Instead of competing to grab attention, the way to sell on the Web is to align your selling proposition with buying intention. The Web makes that easy, because it's a platform for software automation. So use software to build automation that brings buyers and sellers together on the Web. Not just as a broker that matches deals with no added value, but by putting relevant sellers conveniently at hand at the moment when a buyer is ready to buy, making the discovery and transaction process a smoother, better, cheaper experience for all concerned. I'll expand below on some examples of how that might happen, but here's how I summed it up in the podcast (quoting from the transcript):

"... the Web enables people to reach potential consumers and business prospects directly, rather than having to go through this advertising. So, the idea that the software industry is going to get funded by advertising has got it completely the wrong way around. Actually, what is going to happen is that business is increasingly going to use software in order to get closer to its consumers and its prospects. It can actually skip having to spend the money on advertising in order to make that connection."

I'm not saying advertising will go away completely — I think there's still room for brand-building and attention-seeking around the fringes of traditional content such as entertainment and information — but software vendors (such as Microsoft, apparently) who stake their financial futures on earning the bulk of their revenues from that form of advertising are making a fatal strategic error. Here are three compelling arguments why I believe advertising is going to get sidelined by intention-focussed selling on the Web:

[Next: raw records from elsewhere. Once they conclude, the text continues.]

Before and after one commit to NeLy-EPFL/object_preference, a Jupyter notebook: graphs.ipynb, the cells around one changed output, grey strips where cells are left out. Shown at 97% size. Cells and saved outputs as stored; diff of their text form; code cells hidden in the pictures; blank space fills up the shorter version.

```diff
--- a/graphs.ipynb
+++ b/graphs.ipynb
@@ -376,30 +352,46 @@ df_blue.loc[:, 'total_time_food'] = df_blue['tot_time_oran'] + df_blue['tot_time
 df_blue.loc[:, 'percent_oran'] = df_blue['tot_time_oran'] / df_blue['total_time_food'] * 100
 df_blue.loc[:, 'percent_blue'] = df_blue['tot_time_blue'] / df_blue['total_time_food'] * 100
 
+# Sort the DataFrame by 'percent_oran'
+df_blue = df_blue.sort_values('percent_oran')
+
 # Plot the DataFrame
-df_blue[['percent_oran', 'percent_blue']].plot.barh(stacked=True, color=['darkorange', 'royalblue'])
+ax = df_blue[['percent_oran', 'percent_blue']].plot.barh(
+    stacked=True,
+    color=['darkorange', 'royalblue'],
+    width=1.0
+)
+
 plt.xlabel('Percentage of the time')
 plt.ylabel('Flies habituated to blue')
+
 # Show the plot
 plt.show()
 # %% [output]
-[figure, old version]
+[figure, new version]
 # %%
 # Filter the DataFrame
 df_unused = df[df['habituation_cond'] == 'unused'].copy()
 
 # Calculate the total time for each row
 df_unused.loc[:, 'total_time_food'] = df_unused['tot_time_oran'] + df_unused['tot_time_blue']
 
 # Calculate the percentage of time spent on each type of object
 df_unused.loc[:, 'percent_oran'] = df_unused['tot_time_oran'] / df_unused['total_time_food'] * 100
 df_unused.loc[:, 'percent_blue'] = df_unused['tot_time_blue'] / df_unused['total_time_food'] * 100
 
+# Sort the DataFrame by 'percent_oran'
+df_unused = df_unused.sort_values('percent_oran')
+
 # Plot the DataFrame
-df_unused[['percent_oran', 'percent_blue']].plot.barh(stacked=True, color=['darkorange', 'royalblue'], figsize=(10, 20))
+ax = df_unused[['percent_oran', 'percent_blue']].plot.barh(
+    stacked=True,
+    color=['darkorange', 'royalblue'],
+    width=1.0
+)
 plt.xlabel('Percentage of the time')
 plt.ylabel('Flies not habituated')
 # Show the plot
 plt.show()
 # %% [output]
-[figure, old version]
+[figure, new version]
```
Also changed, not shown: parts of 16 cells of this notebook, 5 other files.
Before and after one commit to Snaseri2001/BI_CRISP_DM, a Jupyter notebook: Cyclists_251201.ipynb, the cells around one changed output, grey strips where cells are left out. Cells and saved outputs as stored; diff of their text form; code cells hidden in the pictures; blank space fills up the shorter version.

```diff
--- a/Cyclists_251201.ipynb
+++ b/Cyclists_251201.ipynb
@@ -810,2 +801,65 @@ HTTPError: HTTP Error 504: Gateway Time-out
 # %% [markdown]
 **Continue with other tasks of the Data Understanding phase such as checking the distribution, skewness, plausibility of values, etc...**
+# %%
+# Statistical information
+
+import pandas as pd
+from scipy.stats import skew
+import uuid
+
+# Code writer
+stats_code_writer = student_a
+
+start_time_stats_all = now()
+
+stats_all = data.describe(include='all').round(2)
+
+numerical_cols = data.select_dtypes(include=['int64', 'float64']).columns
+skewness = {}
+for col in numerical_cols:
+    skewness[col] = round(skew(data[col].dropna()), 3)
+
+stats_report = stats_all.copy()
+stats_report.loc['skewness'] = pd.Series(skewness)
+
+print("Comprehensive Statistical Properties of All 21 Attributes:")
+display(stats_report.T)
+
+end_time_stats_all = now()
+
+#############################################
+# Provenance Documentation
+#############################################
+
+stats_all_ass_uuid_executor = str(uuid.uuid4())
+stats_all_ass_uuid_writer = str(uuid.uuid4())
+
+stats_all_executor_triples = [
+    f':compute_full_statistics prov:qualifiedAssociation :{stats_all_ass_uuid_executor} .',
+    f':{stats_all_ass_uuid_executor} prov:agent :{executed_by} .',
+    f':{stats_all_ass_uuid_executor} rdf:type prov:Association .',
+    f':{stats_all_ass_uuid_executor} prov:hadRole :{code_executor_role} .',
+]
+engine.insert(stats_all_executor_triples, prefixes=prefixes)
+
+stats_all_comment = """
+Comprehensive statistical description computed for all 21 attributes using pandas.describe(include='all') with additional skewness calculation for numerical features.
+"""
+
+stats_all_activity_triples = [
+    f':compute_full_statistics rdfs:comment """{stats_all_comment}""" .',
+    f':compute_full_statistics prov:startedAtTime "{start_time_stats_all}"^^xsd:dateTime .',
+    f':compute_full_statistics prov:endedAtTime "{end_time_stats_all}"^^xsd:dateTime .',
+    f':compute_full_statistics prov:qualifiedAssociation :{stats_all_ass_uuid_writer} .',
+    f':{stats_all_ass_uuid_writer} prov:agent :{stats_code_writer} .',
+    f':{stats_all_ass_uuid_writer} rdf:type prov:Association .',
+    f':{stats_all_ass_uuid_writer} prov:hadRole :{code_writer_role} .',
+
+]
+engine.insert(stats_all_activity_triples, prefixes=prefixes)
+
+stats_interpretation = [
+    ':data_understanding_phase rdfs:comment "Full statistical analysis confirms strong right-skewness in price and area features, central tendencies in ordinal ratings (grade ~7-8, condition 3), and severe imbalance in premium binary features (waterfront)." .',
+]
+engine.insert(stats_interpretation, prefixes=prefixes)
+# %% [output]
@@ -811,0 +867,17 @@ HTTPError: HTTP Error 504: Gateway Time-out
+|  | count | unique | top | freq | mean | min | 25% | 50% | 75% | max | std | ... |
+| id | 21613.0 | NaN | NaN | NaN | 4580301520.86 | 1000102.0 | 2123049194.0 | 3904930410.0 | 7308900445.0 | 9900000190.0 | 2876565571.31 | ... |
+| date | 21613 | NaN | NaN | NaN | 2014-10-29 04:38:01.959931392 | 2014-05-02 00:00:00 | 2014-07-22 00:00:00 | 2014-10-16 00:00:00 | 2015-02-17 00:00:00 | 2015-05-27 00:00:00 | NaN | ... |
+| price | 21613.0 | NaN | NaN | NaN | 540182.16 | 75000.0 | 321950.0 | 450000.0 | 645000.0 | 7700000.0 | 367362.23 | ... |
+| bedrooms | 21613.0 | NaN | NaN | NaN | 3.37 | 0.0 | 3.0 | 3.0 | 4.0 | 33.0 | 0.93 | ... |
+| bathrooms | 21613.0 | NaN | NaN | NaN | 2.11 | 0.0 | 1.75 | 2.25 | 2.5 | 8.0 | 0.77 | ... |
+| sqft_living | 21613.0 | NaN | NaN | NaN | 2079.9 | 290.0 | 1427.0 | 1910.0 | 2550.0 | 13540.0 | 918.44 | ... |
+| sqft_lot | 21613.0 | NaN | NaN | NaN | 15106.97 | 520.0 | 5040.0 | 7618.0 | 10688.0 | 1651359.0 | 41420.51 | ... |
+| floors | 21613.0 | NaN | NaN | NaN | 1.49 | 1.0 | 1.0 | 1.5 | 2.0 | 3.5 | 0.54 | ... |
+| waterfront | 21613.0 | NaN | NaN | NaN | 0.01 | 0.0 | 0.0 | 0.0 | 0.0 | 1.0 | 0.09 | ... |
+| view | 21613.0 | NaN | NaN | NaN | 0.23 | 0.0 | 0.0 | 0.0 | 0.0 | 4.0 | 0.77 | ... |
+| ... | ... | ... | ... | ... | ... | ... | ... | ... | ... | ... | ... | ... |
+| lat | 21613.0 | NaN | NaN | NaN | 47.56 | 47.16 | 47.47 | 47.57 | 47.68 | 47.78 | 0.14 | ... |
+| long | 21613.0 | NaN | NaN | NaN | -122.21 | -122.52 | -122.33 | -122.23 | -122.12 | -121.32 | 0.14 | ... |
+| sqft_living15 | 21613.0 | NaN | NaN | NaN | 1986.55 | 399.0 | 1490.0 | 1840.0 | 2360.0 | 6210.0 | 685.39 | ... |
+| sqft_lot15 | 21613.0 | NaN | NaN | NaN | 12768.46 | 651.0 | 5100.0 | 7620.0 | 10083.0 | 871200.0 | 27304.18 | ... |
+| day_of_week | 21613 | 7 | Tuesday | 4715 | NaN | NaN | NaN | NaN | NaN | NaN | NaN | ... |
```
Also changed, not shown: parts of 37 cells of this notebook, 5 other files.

  • Advertising is the creation of a disconnected era when businesses needed some way to get a message out to prospective customers that they couldn't reach directly. The purpose of an ad is to motivate the prospect to get in touch. The Web, as we all know, puts us all in direct, real-time contact with each other, wherever we are in the world. Instead of advertising a message and waiting haplessly for a response, businesses can proactively connect directly with their prospects, reaching out to them in contexts where they're ready to buy. What counts on the Web is product placement, merchandising and other forms of direct promotion.
  • Placing ads in software is the height of absurdity. It's software for goodness sake — people use it to get things done, not to read ads. Instead of wasting valuable screen space publishing banners and text ads, why not embed some functional links, buttons and menu options that add some value to the task in hand? Cut out the ads and substitute a direct connection to a useful service. Add a pay-per-use clipart library to an online slideshow editor, embed a link to a live tax expert in an online accounting application, build workflow into an online travel booking service that conveniently helps the buyer choose and book flights, transfers, hotel and dinner.
  • There will never be enough online advertising in the world to support the software industry, let alone the entire Web. Below is a slide taken from a presentation I gave a couple of years ago to an auditorium full of marketing professionals, called (you guessed it) 'Web 2.0 and the end of advertising'. While it's true that software is a smaller industry than advertising, both of them pale into significance when you look at the entire value of the retail industry — or even more if you measure the total value of a year's global trade. Instead of trying to carve up the bite-sized advertising pie, on-demand providers should claim a slice of all those real-world transactions by making it easier for sellers to find buyers.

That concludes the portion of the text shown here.